If a line of the material contains "analysis", copy it.

== Material provided ==
= = =
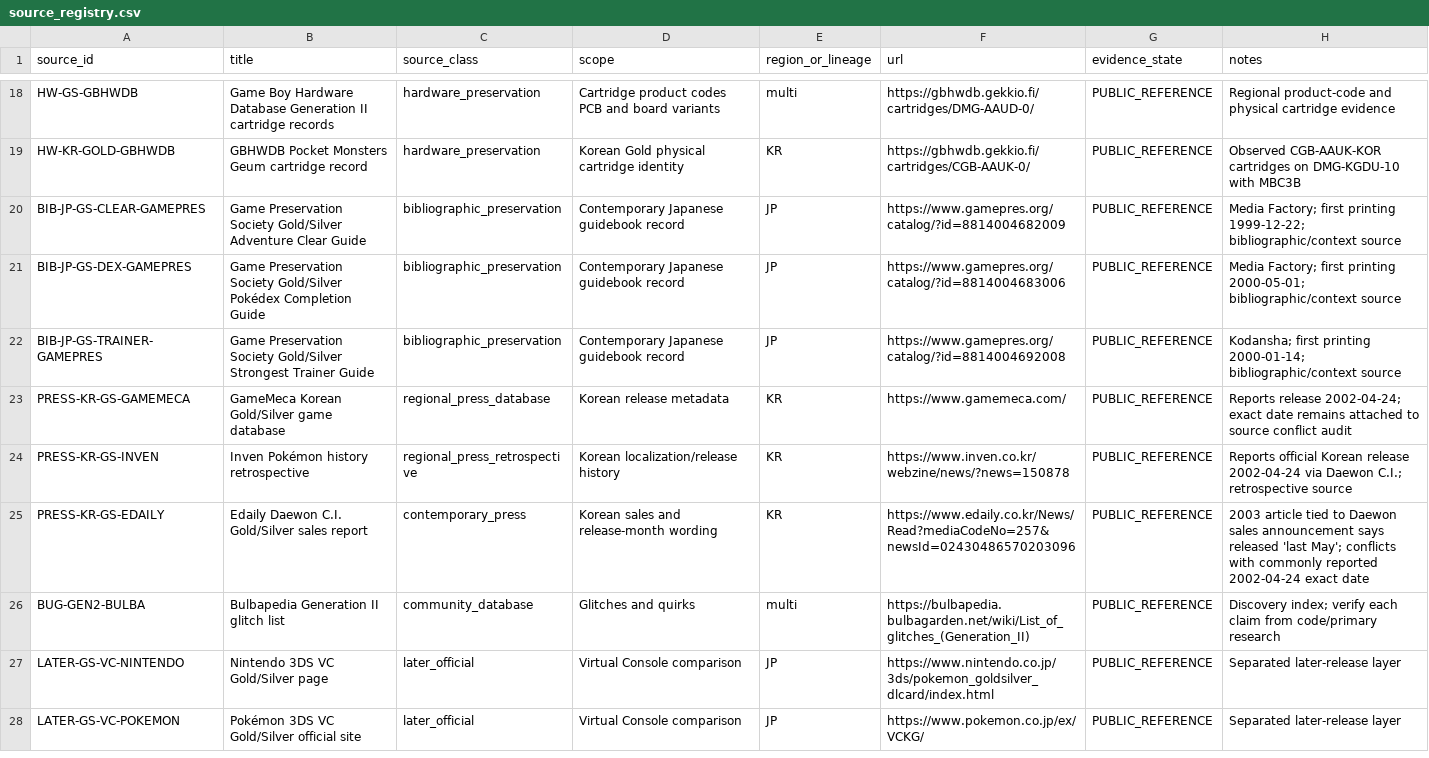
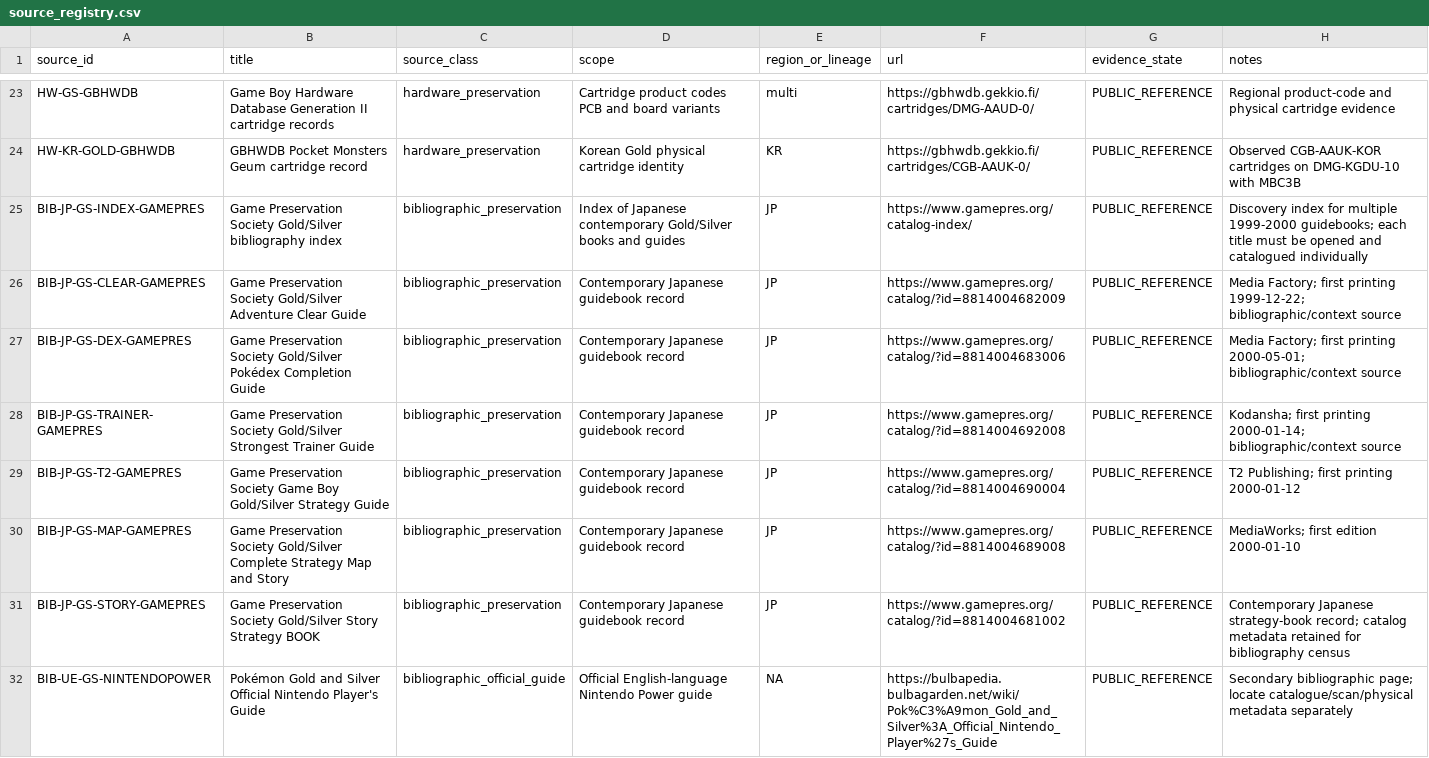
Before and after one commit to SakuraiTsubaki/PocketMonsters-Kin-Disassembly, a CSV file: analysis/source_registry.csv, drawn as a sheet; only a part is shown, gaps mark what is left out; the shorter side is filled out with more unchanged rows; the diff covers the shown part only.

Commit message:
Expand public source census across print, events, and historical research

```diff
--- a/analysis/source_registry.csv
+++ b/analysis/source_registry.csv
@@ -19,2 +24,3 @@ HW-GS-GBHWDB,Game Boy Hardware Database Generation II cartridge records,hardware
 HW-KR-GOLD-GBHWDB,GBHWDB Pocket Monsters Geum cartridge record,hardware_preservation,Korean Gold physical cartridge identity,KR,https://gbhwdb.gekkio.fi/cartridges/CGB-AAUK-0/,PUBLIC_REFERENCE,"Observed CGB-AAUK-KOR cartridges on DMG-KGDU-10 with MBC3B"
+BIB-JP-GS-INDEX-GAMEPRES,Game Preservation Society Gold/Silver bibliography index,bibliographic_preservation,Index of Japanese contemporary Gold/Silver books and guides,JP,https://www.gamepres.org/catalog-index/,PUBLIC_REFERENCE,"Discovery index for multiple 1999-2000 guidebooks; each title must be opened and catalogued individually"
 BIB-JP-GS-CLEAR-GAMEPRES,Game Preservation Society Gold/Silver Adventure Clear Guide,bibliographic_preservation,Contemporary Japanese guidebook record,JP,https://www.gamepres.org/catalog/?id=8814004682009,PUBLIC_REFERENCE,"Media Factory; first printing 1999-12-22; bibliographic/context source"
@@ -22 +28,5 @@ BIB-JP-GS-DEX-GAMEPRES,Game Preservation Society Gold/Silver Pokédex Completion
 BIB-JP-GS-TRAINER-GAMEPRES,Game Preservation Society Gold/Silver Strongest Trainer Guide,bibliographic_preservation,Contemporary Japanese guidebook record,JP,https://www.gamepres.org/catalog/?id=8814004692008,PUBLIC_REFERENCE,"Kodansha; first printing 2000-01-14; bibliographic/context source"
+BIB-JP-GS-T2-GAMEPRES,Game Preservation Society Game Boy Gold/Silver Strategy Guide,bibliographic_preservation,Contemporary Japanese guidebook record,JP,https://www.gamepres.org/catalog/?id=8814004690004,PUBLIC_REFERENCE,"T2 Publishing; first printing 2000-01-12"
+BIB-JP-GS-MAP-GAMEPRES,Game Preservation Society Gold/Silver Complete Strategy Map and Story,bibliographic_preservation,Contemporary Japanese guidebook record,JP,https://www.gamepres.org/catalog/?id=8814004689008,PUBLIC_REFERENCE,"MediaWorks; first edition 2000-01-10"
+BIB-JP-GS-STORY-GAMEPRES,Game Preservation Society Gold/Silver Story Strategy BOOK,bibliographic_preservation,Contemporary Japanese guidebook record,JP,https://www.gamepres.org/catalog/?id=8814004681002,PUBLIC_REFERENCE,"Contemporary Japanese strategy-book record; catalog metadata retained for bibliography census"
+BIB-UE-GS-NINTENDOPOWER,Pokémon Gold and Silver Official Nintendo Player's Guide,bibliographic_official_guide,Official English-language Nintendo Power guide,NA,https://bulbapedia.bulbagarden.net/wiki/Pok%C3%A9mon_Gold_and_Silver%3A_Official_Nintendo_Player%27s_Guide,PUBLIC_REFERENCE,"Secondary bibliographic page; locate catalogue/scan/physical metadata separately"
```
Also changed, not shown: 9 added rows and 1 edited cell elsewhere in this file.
= = =
== Task result ==
Before and after one commit to SakuraiTsubaki/PocketMonsters-Kin-Disassembly, a CSV file: analysis/source_registry.csv, drawn as a sheet; only a part is shown, gaps mark what is left out; the shorter side is filled out with more unchanged rows; the diff covers the shown part only.
--- a/analysis/source_registry.csv
+++ b/analysis/source_registry.csv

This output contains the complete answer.